Author: Robert P. Lightner
Week of August 30, 2015
Some people like to be alone most of the time. They seem to be happiest when they are by themselves. Others enjoy companionship so much that they dread being alone, even for short periods of time. Of course, it is possible to be lonely even when you are around others. This is the worst kind of loneliness. It is also possible to be alone and yet not be lonely.
The psalmist found himself surrounded by enemies. While in enemy territory he longed for the sanctuary, the place of public worship of God. His thirsty soul craved fellowship with God and God’s people. Though not alone—enemies were all around him, mocking him he became very lonely, lonely for the house of God (vv. 1-5). And he longed for help from God (vv. 6-11).
Are you bothered when you miss attending a church service you normally attend? Has going to church become commonplace for you? It seems the psalmist missed the public worship of God and it brought him to tears. Instead of eating, he wept (v. 3). He found relief for his loneliness as he engaged in self-examination. This turned his discouragement into encouragement. The psalmist talked to himself. He asked himself questions and then he determined the action he needed to take (v. 5).
Reflection on God and His many past goodnesses to him greatly encouraged the psalmist. The more he thought about God and His past blessings, the less lonely he became. His enemies were still all around him, but he had a whole new perspective on them and on life.

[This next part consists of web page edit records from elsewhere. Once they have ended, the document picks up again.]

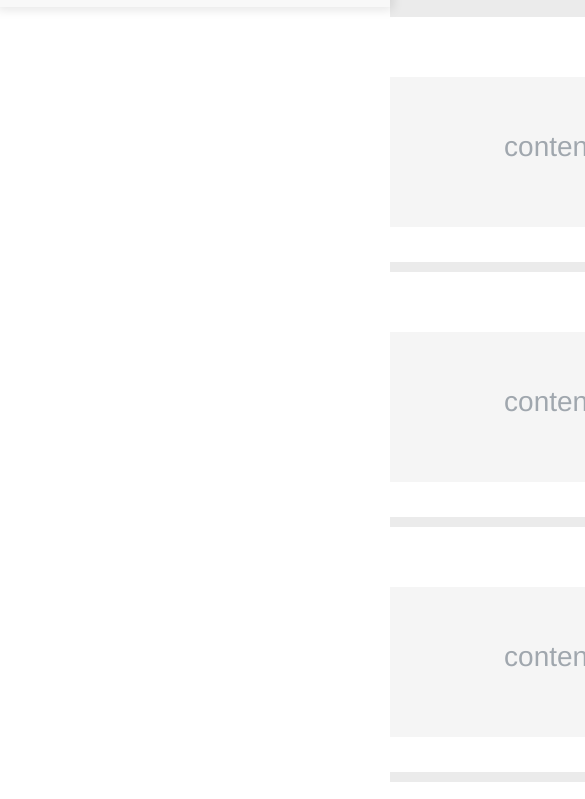
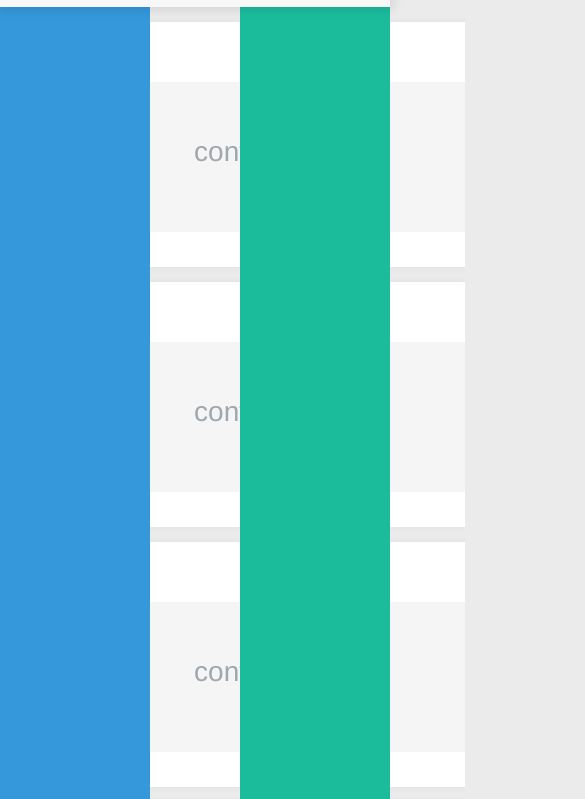
Before and after one commit to TheYoonuchs/TheYoonuchs.github.io, a plain HTML site: page index.html in a window 390 px wide. Shown: the part 43-842 px from the top of the page, 585 px wide, since content can reach past the window. Drawn offline with nearby package versions, Linux system fonts and the light colour scheme.

Commit message:
ปรับปรุงเวลาย่อหน้าจอ

```diff
--- a/css/content.css
+++ b/css/content.css
@@ -1,8 +1,9 @@
 .content {
   width: 550px;
   height: auto;
-  margin: 10px auto auto;
+  margin: 15px auto auto;
   background-color: #fff;
+  box-shadow: 0 0 5px 3px rgba(0, 0, 0, 0.025);
 }
 
 .content > .head {
--- a/css/screen.css
+++ b/css/screen.css
@@ -0,0 +1,16 @@
+@media only screen and (max-width : 1100px) {
+
+  .content {
+    width: 450px;
+  }
+
+  .pi-nav-left {
+    width: 150px;
+    background-color: #3498db;
+  }
+
+  .pi-nav-right {
+    width: 150px;
+    background-color: #1abc9c;
+  }
+}
--- a/css/style.css
+++ b/css/style.css
@@ -1,6 +1,5 @@
 body {
   background-color: #ebebeb;
-  min-width: 1100px;
 }
 
 
--- a/index.html
+++ b/index.html
@@ -9,9 +9,10 @@
   <!-- Bootstrap And CSS-->
   <link href="bootstrap/css/bootstrap.min.css" rel="stylesheet">
   <link rel="stylesheet" href="css/style.css">
-  <link rel="stylesheet" href="css/screen.css">
   <link rel="stylesheet" href="css/navbar.css">
   <link rel="stylesheet" href="css/content.css">
+  <!-- media only screen CSS-->
+  <link rel="stylesheet" href="css/screen.css">
 
 
 </head>
```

Consider this: This may be a lonely day for you. God knows all about it. He wants you to find intimate fellowship with Him. Remember His promise, “Never will I leave you; never will I forsake you” (Heb. 13:5).